SUPPLIED MATERIAL →

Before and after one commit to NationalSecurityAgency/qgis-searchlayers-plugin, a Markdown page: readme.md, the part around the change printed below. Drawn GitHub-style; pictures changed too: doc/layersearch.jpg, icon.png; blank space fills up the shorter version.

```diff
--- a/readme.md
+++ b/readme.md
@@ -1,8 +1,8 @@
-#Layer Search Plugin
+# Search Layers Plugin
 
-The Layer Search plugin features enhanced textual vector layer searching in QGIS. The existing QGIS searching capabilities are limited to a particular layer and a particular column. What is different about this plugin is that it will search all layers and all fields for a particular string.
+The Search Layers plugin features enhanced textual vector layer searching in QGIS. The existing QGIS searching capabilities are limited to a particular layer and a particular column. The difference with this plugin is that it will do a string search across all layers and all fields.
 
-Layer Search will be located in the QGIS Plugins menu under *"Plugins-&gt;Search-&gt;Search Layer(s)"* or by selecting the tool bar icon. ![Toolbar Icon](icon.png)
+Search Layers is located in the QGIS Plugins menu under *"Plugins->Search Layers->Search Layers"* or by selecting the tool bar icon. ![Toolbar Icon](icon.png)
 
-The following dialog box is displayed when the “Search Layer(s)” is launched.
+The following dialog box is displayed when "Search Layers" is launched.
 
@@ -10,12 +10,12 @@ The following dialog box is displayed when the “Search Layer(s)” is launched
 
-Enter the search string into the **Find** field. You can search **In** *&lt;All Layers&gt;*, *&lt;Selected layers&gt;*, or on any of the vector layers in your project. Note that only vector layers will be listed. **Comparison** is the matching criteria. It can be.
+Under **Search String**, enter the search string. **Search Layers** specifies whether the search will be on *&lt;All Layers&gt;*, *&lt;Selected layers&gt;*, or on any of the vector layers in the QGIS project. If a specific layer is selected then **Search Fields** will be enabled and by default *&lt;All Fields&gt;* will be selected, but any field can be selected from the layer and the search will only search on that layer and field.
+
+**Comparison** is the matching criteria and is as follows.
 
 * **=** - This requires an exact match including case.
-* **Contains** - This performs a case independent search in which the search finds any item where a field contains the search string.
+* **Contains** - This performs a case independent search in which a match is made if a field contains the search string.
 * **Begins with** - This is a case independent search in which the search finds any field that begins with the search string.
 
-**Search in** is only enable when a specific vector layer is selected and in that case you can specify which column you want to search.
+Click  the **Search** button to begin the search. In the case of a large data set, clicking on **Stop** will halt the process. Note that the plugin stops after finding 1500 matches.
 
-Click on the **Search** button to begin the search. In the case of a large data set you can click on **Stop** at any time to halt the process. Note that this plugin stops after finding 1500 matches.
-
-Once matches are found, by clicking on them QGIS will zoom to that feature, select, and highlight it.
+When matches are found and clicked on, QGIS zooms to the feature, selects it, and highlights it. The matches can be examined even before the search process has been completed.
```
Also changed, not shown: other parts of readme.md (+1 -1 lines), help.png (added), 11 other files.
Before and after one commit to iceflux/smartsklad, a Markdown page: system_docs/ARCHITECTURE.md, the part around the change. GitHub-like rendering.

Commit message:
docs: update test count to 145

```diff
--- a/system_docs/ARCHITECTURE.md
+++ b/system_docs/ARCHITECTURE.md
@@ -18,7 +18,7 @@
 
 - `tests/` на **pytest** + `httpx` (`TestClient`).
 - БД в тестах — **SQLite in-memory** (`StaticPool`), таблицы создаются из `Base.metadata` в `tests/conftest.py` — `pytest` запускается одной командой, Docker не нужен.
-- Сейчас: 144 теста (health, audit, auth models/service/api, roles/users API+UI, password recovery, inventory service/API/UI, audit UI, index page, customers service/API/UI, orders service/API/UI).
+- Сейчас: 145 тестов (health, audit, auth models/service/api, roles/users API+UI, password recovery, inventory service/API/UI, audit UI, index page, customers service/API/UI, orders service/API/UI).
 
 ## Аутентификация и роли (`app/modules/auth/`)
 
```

* * *

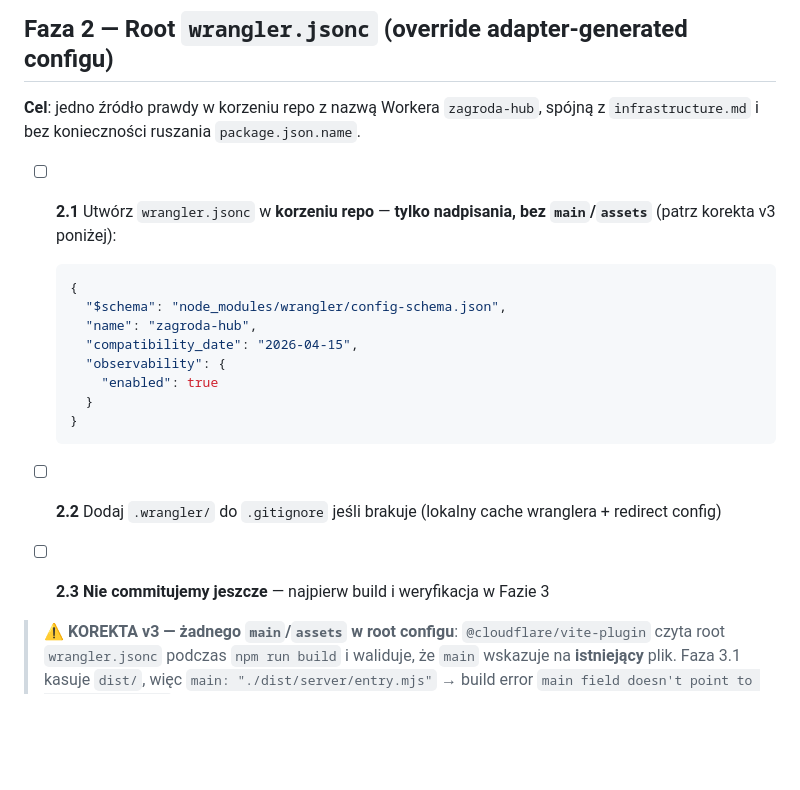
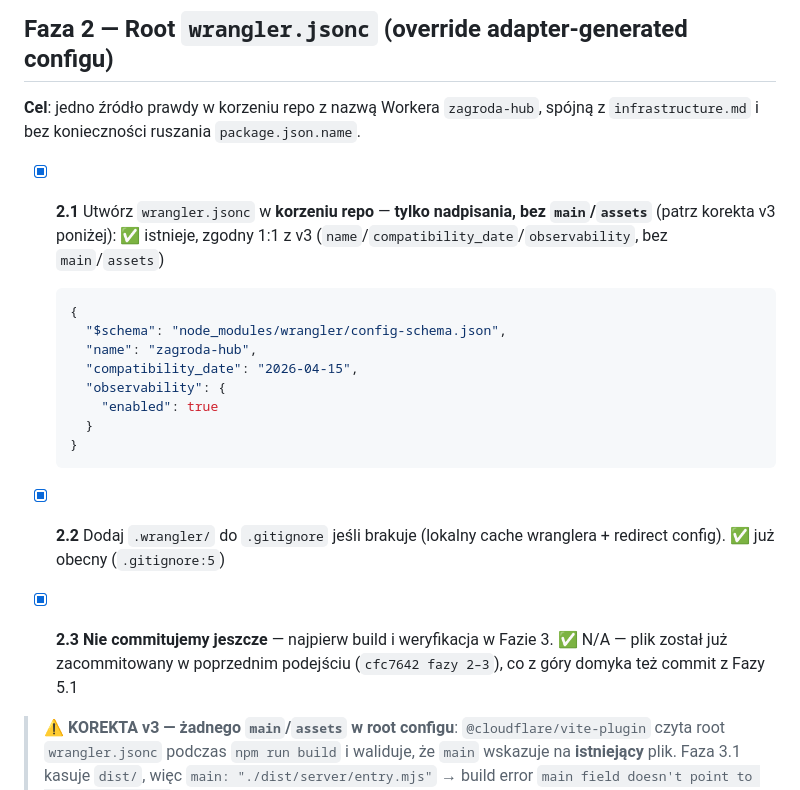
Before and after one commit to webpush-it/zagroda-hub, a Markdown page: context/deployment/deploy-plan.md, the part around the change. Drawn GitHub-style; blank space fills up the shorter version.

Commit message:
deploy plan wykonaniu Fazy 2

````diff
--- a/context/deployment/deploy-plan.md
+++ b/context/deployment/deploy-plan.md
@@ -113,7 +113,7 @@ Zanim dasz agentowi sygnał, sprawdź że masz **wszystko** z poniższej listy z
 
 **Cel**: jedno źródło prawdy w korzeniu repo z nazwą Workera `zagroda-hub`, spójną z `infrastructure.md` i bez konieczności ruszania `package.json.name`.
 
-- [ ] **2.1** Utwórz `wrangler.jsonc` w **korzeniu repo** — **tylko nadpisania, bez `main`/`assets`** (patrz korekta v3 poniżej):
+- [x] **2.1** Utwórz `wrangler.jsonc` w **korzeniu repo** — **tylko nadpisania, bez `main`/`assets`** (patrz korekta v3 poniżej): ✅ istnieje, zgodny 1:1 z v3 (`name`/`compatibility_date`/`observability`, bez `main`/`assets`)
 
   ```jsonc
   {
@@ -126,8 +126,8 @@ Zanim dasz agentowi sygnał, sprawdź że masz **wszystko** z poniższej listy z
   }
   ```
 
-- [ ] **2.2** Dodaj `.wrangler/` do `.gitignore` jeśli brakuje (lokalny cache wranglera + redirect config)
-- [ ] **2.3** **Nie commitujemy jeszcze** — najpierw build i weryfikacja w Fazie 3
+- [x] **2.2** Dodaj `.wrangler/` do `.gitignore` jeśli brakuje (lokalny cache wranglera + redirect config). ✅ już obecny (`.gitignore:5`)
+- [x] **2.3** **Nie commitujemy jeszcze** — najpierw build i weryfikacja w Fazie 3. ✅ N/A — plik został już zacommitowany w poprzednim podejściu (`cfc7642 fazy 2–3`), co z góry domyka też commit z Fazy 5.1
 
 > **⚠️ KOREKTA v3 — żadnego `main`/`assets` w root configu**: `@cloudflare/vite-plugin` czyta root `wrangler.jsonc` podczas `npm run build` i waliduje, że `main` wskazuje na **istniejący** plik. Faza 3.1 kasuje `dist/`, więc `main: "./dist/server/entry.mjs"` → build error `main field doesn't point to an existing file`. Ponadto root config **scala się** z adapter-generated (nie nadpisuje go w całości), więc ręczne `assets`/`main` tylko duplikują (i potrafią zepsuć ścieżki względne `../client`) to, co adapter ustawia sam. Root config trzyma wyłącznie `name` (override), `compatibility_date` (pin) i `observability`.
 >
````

...

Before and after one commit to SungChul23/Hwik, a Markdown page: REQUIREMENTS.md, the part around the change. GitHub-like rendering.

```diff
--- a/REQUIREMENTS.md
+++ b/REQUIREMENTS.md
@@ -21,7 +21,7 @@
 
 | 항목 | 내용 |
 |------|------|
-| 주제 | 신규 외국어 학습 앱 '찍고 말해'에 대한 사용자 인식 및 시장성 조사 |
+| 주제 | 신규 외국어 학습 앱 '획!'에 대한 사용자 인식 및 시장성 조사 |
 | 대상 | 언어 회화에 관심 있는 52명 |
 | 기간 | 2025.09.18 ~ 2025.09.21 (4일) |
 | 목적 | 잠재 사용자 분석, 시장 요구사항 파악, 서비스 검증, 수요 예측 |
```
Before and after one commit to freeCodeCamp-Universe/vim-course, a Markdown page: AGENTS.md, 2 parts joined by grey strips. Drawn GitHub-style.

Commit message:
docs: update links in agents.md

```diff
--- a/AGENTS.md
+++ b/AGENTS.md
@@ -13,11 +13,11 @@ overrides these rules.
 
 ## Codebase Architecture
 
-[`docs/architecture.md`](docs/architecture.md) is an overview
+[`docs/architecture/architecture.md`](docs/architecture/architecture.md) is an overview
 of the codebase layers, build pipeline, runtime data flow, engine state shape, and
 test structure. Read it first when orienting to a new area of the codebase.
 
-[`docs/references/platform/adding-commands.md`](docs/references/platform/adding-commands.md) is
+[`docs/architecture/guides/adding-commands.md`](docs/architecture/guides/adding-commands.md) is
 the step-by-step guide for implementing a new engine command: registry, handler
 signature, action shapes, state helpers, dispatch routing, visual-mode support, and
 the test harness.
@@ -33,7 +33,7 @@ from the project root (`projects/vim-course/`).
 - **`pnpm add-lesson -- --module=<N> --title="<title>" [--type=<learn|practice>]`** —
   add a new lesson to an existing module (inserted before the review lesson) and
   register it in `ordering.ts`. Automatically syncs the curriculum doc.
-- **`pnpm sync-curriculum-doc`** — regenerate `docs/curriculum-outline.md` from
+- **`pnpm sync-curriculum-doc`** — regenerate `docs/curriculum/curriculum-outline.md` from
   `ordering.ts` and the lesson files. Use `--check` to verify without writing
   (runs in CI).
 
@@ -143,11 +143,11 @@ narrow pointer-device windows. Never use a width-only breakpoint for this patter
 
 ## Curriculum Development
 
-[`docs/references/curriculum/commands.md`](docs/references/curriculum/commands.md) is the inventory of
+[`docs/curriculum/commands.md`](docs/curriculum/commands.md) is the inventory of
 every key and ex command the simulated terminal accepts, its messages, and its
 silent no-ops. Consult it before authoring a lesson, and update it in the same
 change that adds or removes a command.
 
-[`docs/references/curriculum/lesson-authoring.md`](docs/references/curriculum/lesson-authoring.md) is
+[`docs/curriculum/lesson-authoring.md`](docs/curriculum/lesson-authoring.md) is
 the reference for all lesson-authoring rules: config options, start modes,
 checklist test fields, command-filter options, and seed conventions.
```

TASK PROMPT → Search the data above for the word "deploy", then gather each line in which it appears.

SOLVED EXERCISE →
Before and after one commit to webpush-it/zagroda-hub, a Markdown page: context/deployment/deploy-plan.md, the part around the change. Drawn GitHub-style; blank space fills up the shorter version.
deploy plan wykonaniu Fazy 2
--- a/context/deployment/deploy-plan.md
+++ b/context/deployment/deploy-plan.md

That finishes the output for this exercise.